# YOUR GOAL
Go over the data and keep only the lines that include "children".

++++ INPUT DATA ++++

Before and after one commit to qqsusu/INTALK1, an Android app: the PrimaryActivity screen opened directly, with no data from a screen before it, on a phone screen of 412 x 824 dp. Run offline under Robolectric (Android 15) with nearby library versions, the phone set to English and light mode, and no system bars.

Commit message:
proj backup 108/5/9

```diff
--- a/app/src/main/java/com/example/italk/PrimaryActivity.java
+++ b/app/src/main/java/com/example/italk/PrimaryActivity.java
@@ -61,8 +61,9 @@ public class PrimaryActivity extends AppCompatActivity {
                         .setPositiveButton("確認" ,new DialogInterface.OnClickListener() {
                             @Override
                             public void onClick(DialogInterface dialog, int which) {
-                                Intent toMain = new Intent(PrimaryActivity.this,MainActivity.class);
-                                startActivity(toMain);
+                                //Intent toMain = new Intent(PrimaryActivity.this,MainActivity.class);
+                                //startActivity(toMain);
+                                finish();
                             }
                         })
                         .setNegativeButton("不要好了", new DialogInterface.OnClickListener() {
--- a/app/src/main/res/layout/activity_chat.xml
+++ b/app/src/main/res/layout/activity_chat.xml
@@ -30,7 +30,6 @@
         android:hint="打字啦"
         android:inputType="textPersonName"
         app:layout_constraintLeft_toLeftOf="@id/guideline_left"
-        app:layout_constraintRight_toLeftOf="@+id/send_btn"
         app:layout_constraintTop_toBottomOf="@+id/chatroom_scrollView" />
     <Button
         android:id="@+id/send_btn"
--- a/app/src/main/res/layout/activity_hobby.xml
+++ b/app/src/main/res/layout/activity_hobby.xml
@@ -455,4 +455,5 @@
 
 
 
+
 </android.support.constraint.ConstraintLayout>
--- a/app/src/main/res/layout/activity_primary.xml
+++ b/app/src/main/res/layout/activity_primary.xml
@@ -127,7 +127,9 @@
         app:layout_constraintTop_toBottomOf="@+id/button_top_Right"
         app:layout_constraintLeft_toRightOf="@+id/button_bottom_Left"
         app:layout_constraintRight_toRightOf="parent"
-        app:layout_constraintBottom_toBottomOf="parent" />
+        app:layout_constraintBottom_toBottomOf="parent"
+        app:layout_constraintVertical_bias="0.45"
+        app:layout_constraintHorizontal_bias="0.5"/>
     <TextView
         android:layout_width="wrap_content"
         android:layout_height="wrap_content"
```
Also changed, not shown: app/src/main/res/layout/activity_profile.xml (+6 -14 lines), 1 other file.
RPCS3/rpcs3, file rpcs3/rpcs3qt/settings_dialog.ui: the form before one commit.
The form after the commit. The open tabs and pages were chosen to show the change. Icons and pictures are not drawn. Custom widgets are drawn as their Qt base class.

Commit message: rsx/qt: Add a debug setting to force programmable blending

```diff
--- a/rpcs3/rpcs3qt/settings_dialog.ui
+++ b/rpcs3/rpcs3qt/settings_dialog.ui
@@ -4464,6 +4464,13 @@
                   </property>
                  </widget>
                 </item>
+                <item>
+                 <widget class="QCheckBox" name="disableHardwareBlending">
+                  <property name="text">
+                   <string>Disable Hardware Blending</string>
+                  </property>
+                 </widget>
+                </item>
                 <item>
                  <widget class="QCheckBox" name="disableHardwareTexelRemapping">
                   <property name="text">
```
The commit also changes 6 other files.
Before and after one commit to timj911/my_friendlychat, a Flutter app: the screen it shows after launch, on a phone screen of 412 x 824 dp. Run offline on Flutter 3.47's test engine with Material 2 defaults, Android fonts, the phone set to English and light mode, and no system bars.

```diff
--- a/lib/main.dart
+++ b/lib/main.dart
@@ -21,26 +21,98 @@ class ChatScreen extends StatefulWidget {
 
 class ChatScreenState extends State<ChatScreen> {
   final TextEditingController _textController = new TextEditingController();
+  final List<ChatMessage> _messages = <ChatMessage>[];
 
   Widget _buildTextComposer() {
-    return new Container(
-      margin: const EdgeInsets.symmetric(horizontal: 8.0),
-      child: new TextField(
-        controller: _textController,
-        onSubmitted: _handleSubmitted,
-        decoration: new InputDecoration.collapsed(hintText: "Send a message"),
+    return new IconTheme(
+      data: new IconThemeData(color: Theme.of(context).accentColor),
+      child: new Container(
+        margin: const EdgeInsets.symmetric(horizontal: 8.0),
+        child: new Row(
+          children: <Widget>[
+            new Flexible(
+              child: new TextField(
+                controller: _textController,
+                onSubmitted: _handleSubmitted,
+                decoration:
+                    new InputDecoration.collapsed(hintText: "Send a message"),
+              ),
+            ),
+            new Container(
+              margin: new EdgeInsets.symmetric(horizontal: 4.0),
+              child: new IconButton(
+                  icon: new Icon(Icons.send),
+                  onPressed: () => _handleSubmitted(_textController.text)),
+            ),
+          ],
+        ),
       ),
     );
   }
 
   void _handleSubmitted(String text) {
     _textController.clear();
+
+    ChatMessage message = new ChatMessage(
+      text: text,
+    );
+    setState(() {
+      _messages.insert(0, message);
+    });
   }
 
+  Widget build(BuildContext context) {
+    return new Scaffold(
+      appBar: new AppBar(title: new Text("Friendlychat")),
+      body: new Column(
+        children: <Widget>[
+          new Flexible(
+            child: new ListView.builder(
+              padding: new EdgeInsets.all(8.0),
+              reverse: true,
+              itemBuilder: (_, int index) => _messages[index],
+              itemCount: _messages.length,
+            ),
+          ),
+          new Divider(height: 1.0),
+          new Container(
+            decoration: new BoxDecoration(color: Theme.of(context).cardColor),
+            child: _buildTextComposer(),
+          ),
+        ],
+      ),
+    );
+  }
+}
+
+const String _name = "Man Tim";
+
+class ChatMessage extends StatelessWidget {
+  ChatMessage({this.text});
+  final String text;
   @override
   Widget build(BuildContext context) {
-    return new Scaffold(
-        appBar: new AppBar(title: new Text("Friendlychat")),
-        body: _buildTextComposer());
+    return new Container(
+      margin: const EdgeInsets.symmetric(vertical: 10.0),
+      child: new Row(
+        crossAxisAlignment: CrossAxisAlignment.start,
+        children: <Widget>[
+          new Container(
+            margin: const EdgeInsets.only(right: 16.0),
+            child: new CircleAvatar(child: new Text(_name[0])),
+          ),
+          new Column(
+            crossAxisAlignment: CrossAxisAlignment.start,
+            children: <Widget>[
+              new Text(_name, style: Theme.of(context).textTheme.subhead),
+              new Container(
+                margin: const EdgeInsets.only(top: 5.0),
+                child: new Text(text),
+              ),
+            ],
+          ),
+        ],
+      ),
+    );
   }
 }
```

++++

# FINISHED TASK
+          children: <Widget>[
+        children: <Widget>[
+        children: <Widget>[
+            children: <Widget>[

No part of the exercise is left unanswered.